── Input for this task

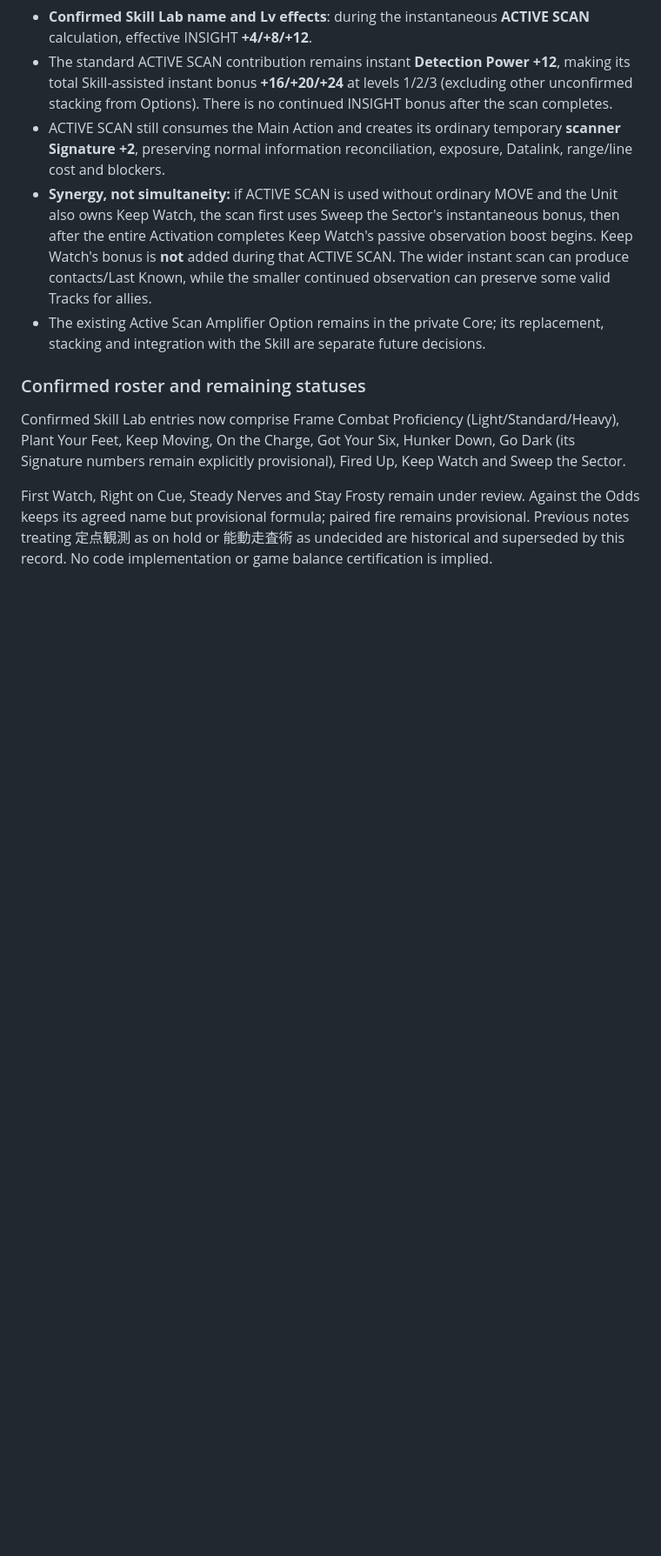
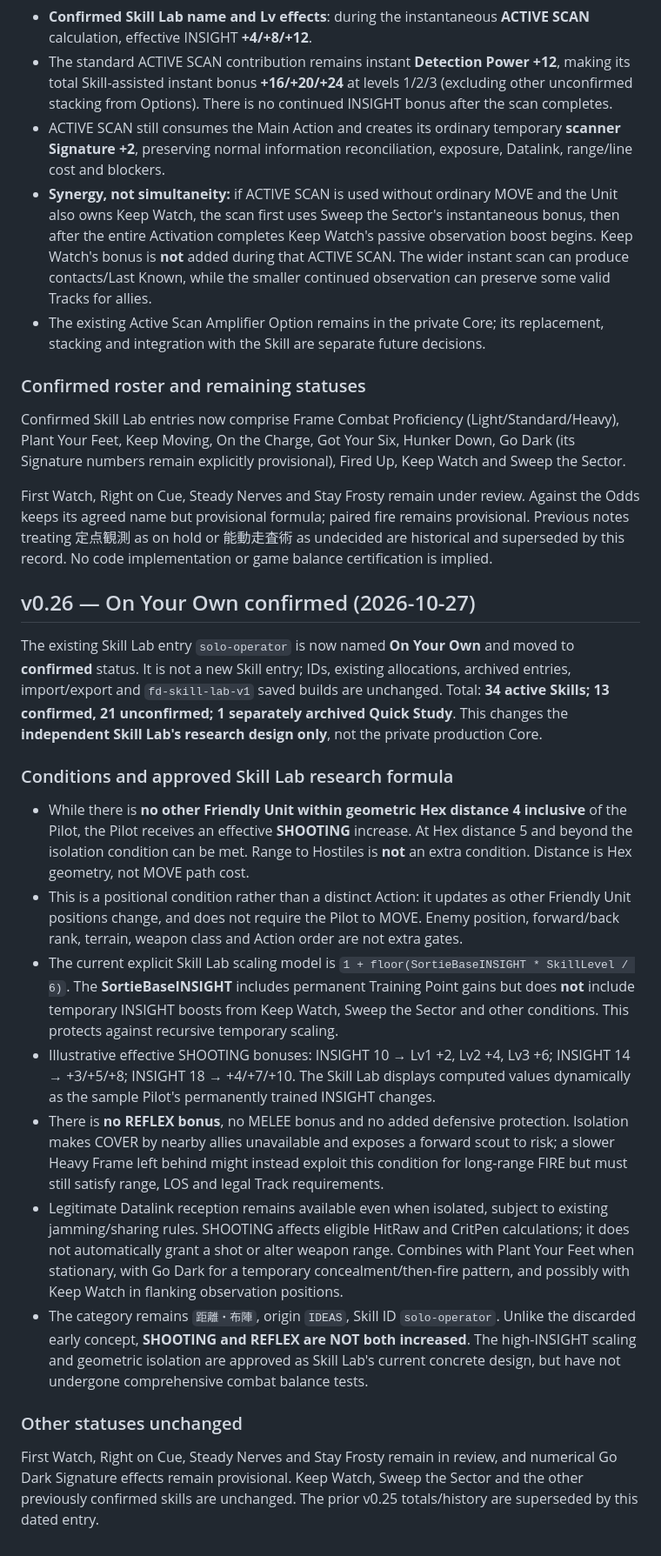
Before and after one commit to k2830122/FrameDoctrine-SkillLab, a Markdown page: README.md, the part around one of its changes. Shown at 87% size. Rendered like a GitHub page; blank space fills up the shorter version.

Commit message:
docs(skill-lab): record On Your Own v0.26 design and counts

```diff
--- a/README.md
+++ b/README.md
@@ -396,3 +396,21 @@ Skill Lab version v0.25 maintains **34 active Skills (12 confirmed, 22 under rev
 Confirmed Skill Lab entries now comprise Frame Combat Proficiency (Light/Standard/Heavy), Plant Your Feet, Keep Moving, On the Charge, Got Your Six, Hunker Down, Go Dark (its Signature numbers remain explicitly provisional), Fired Up, Keep Watch and Sweep the Sector.
 
 First Watch, Right on Cue, Steady Nerves and Stay Frosty remain under review. Against the Odds keeps its agreed name but provisional formula; paired fire remains provisional. Previous notes treating 定点観測 as on hold or 能動走査術 as undecided are historical and superseded by this record. No code implementation or game balance certification is implied.
+
+## v0.26 — On Your Own confirmed (2026-10-27)
+
+The existing Skill Lab entry `solo-operator` is now named **On Your Own** and moved to **confirmed** status. It is not a new Skill entry; IDs, existing allocations, archived entries, import/export and `fd-skill-lab-v1` saved builds are unchanged. Total: **34 active Skills; 13 confirmed, 21 unconfirmed; 1 separately archived Quick Study**. This changes the **independent Skill Lab's research design only**, not the private production Core.
+
+### Conditions and approved Skill Lab research formula
+
+- While there is **no other Friendly Unit within geometric Hex distance 4 inclusive** of the Pilot, the Pilot receives an effective **SHOOTING** increase. At Hex distance 5 and beyond the isolation condition can be met. Range to Hostiles is **not** an extra condition. Distance is Hex geometry, not MOVE path cost.
+- This is a positional condition rather than a distinct Action: it updates as other Friendly Unit positions change, and does not require the Pilot to MOVE. Enemy position, forward/back rank, terrain, weapon class and Action order are not extra gates.
+- The current explicit Skill Lab scaling model is `1 + floor(SortieBaseINSIGHT * SkillLevel / 6)`. The **SortieBaseINSIGHT** includes permanent Training Point gains but does **not** include temporary INSIGHT boosts from Keep Watch, Sweep the Sector and other conditions. This protects against recursive temporary scaling.
+- Illustrative effective SHOOTING bonuses: INSIGHT 10 → Lv1 +2, Lv2 +4, Lv3 +6; INSIGHT 14 → +3/+5/+8; INSIGHT 18 → +4/+7/+10. The Skill Lab displays computed values dynamically as the sample Pilot's permanently trained INSIGHT changes.
+- There is **no REFLEX bonus**, no MELEE bonus and no added defensive protection. Isolation makes COVER by nearby allies unavailable and exposes a forward scout to risk; a slower Heavy Frame left behind might instead exploit this condition for long-range FIRE but must still satisfy range, LOS and legal Track requirements.
+- Legitimate Datalink reception remains available even when isolated, subject to existing jamming/sharing rules. SHOOTING affects eligible HitRaw and CritPen calculations; it does not automatically grant a shot or alter weapon range. Combines with Plant Your Feet when stationary, with Go Dark for a temporary concealment/then-fire pattern, and possibly with Keep Watch in flanking observation positions.
+- The category remains `距離・布陣`, origin `IDEAS`, Skill ID `solo-operator`. Unlike the discarded early concept, **SHOOTING and REFLEX are NOT both increased**. The high-INSIGHT scaling and geometric isolation are approved as Skill Lab's current concrete design, but have not undergone comprehensive combat balance tests.
+
+### Other statuses unchanged
+
+First Watch, Right on Cue, Steady Nerves and Stay Frosty remain in review, and numerical Go Dark Signature effects remain provisional. Keep Watch, Sweep the Sector and the other previously confirmed skills are unchanged. The prior v0.25 totals/history are superseded by this dated entry.
```
Also changed, not shown: other parts of README.md (+2 -2 lines).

────

Task to complete:
The answer must match the entries above line for line, with the pictures dropped.

Task solution:
Before and after one commit to k2830122/FrameDoctrine-SkillLab, a Markdown page: README.md, the part around one of its changes. Shown at 87% size. Rendered like a GitHub page; blank space fills up the shorter version.

Commit message:
docs(skill-lab): record On Your Own v0.26 design and counts

```diff
--- a/README.md
+++ b/README.md
@@ -396,3 +396,21 @@ Skill Lab version v0.25 maintains **34 active Skills (12 confirmed, 22 under rev
 Confirmed Skill Lab entries now comprise Frame Combat Proficiency (Light/Standard/Heavy), Plant Your Feet, Keep Moving, On the Charge, Got Your Six, Hunker Down, Go Dark (its Signature numbers remain explicitly provisional), Fired Up, Keep Watch and Sweep the Sector.
 
 First Watch, Right on Cue, Steady Nerves and Stay Frosty remain under review. Against the Odds keeps its agreed name but provisional formula; paired fire remains provisional. Previous notes treating 定点観測 as on hold or 能動走査術 as undecided are historical and superseded by this record. No code implementation or game balance certification is implied.
+
+## v0.26 — On Your Own confirmed (2026-10-27)
+
+The existing Skill Lab entry `solo-operator` is now named **On Your Own** and moved to **confirmed** status. It is not a new Skill entry; IDs, existing allocations, archived entries, import/export and `fd-skill-lab-v1` saved builds are unchanged. Total: **34 active Skills; 13 confirmed, 21 unconfirmed; 1 separately archived Quick Study**. This changes the **independent Skill Lab's research design only**, not the private production Core.
+
+### Conditions and approved Skill Lab research formula
+
+- While there is **no other Friendly Unit within geometric Hex distance 4 inclusive** of the Pilot, the Pilot receives an effective **SHOOTING** increase. At Hex distance 5 and beyond the isolation condition can be met. Range to Hostiles is **not** an extra condition. Distance is Hex geometry, not MOVE path cost.
+- This is a positional condition rather than a distinct Action: it updates as other Friendly Unit positions change, and does not require the Pilot to MOVE. Enemy position, forward/back rank, terrain, weapon class and Action order are not extra gates.
+- The current explicit Skill Lab scaling model is `1 + floor(SortieBaseINSIGHT * SkillLevel / 6)`. The **SortieBaseINSIGHT** includes permanent Training Point gains but does **not** include temporary INSIGHT boosts from Keep Watch, Sweep the Sector and other conditions. This protects against recursive temporary scaling.
+- Illustrative effective SHOOTING bonuses: INSIGHT 10 → Lv1 +2, Lv2 +4, Lv3 +6; INSIGHT 14 → +3/+5/+8; INSIGHT 18 → +4/+7/+10. The Skill Lab displays computed values dynamically as the sample Pilot's permanently trained INSIGHT changes.
+- There is **no REFLEX bonus**, no MELEE bonus and no added defensive protection. Isolation makes COVER by nearby allies unavailable and exposes a forward scout to risk; a slower Heavy Frame left behind might instead exploit this condition for long-range FIRE but must still satisfy range, LOS and legal Track requirements.
+- Legitimate Datalink reception remains available even when isolated, subject to existing jamming/sharing rules. SHOOTING affects eligible HitRaw and CritPen calculations; it does not automatically grant a shot or alter weapon range. Combines with Plant Your Feet when stationary, with Go Dark for a temporary concealment/then-fire pattern, and possibly with Keep Watch in flanking observation positions.
+- The category remains `距離・布陣`, origin `IDEAS`, Skill ID `solo-operator`. Unlike the discarded early concept, **SHOOTING and REFLEX are NOT both increased**. The high-INSIGHT scaling and geometric isolation are approved as Skill Lab's current concrete design, but have not undergone comprehensive combat balance tests.
+
+### Other statuses unchanged
+
+First Watch, Right on Cue, Steady Nerves and Stay Frosty remain in review, and numerical Go Dark Signature effects remain provisional. Keep Watch, Sweep the Sector and the other previously confirmed skills are unchanged. The prior v0.25 totals/history are superseded by this dated entry.
```
Also changed, not shown: other parts of README.md (+2 -2 lines).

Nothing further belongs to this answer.